There are two measures that will directly affect those who work: increase of the work pension bonus and the subsidisation of wages for older workers.
Bonus for working pensioners
In Australia, pensioners face reductions to their pensions if they work. But in his budget speech on Tuesday the treasurer, Scott Morrison announced amendments to the current regime so that older Australians can work more hours without having their pension payments cut. The government will increase the work pension bonus from $250 to $300 a fortnight, allowing pensioners to earn up to $7,800 a year without impacting their pension. This policy will cost $227.4m.
The Treasurer said this would mean pensioners could earn an extra $1,300 without affecting their payments.

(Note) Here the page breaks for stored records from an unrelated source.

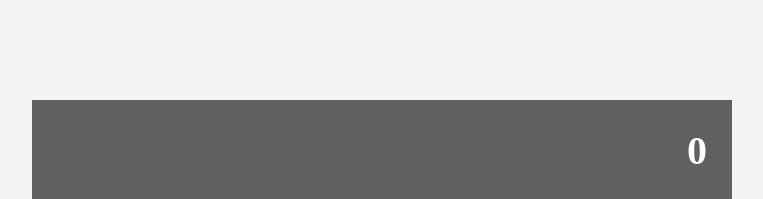
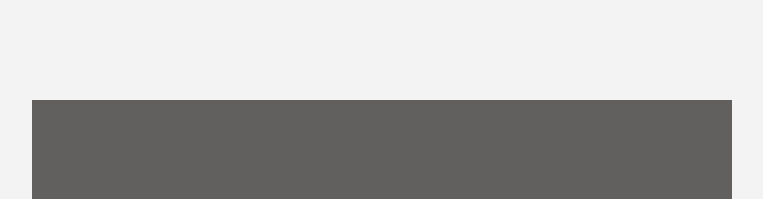
Before and after one commit to bruna-genz/react-calc, a React (Create React App) app: page / in a window 1280 px wide. Shown: the top 199 px of the page, without its empty margins (258-1021 px from the left). Built offline with nearby package versions, Linux system fonts and the light colour scheme.

Commit message:
passed required props to Display and ButtonPanel on App render function

```diff
--- a/src/components/App.js
+++ b/src/components/App.js
@@ -25,10 +25,11 @@ class App extends React.Component {
   }
 
   render() {
+    const { total, next } = this.state;
     return (
       <div className="App">
-        <Display />
-        <ButtonPanel />
+        <Display calcResult={total || next} />
+        <ButtonPanel clickHandler={this.handleClick} />
       </div>
     );
   }
```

There was also a further announcement of expanded access to the pension loans scheme so that older Australians can boost their income by drawing down equity from their homes.
Subsidising the wages of older workers
The government will provide wage subsidies of up to $10,000 for employers who take on older Australians.
According to the government, the subsidies would be provided through the existing “employment fund”. This is $300m pool that job service providers allocate to jobseekers to improve their employability.
The subsidy will incentivise the employment of more than just older Australians. The rules of the employment fund will be changed to so that employers hiring other disadvantaged groups including the long-term unemployed, parents, people aged 25 to 29 and Indigenous jobseekers will also benefit.
Treasurer Scott Morrison says the new subsidy will “combat age discrimination in the workforce”. Arguably, it could actually lead to it. If employers are financially incentivised towards hiring older workers to the detriment of younger workers then age discrimination has not been eliminated. It is simply now being suffered by a different demographic.
Other measures announced in the budget include training to help jobseekers 45 years and older develop digital and other skills and grants of up to $2,000 for workers aged 45 to 70 to undertake re-skilling.